Code Paper Title Points Occurrence / Location MAORI500 Indigenous Creative Practices 30.0 23H (Hamilton) This paper explores the wide range and purposes of Indigenous creative practices. While examining the theoretical and philosophical underpinnings of creative practices, students extend their own current practice and/or investigate creative expression in the context of Indigenous Studies. MAORI502 Sustainable Resource Issues 30.0 23A (Online) This paper examines contemporary issues facing natural resource management among indigenous peoples with a particular focus on the experiences of Maori and Pacific peoples. MAORI570 Te Mahi Rangahau: Māori, Pacific and Indigenous Research Methods and Issues 30.0 23A (Online) This paper introduces students to a range of research issues, helps students identify and apply the most effective methodology, understand, review and apply various research methods including kaupapa Maori and indigenous epistemologies. MAORI571 Decolonising Theory and Indigenous Studies 30.0 23B (Online) A seminar programme on indigenous consciousness, knowledge, values and ethics and their applications to contemporary issues such as research ethics, environmental values and cultural practices. PACIS500 Critical Pacific Studies 30.0 23B (Hamilton) This paper provides an opportunity to critically engage the foundational ideas, texts, theoretical work, methods and perspectives of Pacific studies. These will be considered in the light of the history, politics, tensions, and potential of Pacific studies as a discipline. PACIS590 Pacific and Indigenous Studies Directed Study 30.0 23A (Hamilton), 23B (Hamilton) & 23X (Hamilton) Students have the opportunity to pursue a topic of their own interest under the guidance of academic staff. PACIS594 Pacific and Indigenous Studies Masters Thesis 120.0 23X (Hamilton) An externally examined piece of written work that reports on the findings of supervised research.

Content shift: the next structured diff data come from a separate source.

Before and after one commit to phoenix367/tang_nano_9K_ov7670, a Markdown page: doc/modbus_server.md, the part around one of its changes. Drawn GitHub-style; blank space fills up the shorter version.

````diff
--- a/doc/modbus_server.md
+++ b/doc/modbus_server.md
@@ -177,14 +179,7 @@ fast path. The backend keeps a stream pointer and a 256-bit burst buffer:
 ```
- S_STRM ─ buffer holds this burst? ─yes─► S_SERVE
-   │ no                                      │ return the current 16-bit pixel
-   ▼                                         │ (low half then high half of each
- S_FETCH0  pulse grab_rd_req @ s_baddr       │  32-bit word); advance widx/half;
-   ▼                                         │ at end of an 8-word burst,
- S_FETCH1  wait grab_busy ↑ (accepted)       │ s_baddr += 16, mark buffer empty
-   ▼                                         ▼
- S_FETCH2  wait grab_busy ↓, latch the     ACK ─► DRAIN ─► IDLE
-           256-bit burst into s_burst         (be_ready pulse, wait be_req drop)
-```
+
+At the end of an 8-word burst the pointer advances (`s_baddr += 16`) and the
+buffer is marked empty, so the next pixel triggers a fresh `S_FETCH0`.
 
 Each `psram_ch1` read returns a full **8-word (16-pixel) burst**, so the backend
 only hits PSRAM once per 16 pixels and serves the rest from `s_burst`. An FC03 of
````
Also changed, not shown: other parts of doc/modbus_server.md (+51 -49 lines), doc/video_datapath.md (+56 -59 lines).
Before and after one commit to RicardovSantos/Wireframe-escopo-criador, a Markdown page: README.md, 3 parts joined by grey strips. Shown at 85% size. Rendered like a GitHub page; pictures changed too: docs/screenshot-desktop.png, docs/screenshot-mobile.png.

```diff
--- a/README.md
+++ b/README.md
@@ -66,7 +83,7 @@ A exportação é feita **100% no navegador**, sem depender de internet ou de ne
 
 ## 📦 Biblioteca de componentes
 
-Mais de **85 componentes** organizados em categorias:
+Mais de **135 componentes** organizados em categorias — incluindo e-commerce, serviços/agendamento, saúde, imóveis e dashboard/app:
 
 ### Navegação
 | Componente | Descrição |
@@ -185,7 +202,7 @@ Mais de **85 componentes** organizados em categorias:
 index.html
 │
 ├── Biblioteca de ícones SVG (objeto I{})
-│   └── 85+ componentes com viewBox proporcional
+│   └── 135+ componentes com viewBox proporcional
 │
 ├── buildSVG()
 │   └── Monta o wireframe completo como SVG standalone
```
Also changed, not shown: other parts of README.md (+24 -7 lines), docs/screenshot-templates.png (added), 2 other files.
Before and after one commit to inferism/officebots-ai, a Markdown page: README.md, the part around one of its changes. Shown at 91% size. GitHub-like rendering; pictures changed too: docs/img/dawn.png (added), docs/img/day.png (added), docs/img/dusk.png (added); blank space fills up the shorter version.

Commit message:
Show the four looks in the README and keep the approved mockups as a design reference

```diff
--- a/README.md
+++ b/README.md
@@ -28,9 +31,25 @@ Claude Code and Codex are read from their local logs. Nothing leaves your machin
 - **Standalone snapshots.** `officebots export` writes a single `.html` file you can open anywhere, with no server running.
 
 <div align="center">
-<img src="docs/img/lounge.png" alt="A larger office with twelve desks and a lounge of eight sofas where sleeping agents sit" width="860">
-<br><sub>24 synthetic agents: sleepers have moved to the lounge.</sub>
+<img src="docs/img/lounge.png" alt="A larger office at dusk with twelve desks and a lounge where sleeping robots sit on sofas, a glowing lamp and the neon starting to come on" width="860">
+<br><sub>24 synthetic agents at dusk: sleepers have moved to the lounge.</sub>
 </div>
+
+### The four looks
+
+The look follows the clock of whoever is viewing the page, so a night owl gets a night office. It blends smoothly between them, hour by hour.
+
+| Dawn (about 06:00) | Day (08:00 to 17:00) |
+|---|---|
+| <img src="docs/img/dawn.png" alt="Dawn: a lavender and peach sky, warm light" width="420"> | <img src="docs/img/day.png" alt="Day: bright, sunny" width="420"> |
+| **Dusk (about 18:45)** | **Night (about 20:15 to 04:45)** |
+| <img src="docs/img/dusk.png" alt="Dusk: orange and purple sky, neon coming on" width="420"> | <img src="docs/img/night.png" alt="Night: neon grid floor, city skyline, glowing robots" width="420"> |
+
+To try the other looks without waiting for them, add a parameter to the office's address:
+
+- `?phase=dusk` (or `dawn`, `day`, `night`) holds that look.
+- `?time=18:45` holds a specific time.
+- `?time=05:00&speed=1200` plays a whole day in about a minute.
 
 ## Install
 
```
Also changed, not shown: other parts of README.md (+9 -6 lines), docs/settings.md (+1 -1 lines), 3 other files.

Code Paper Title Points Occurrence / Location MAORI800 FMIS MPhil Thesis 120.0 23X (Hamilton) No description available.
2023 Catalogue of Papers information current as of : 15 September 2022 7:18pm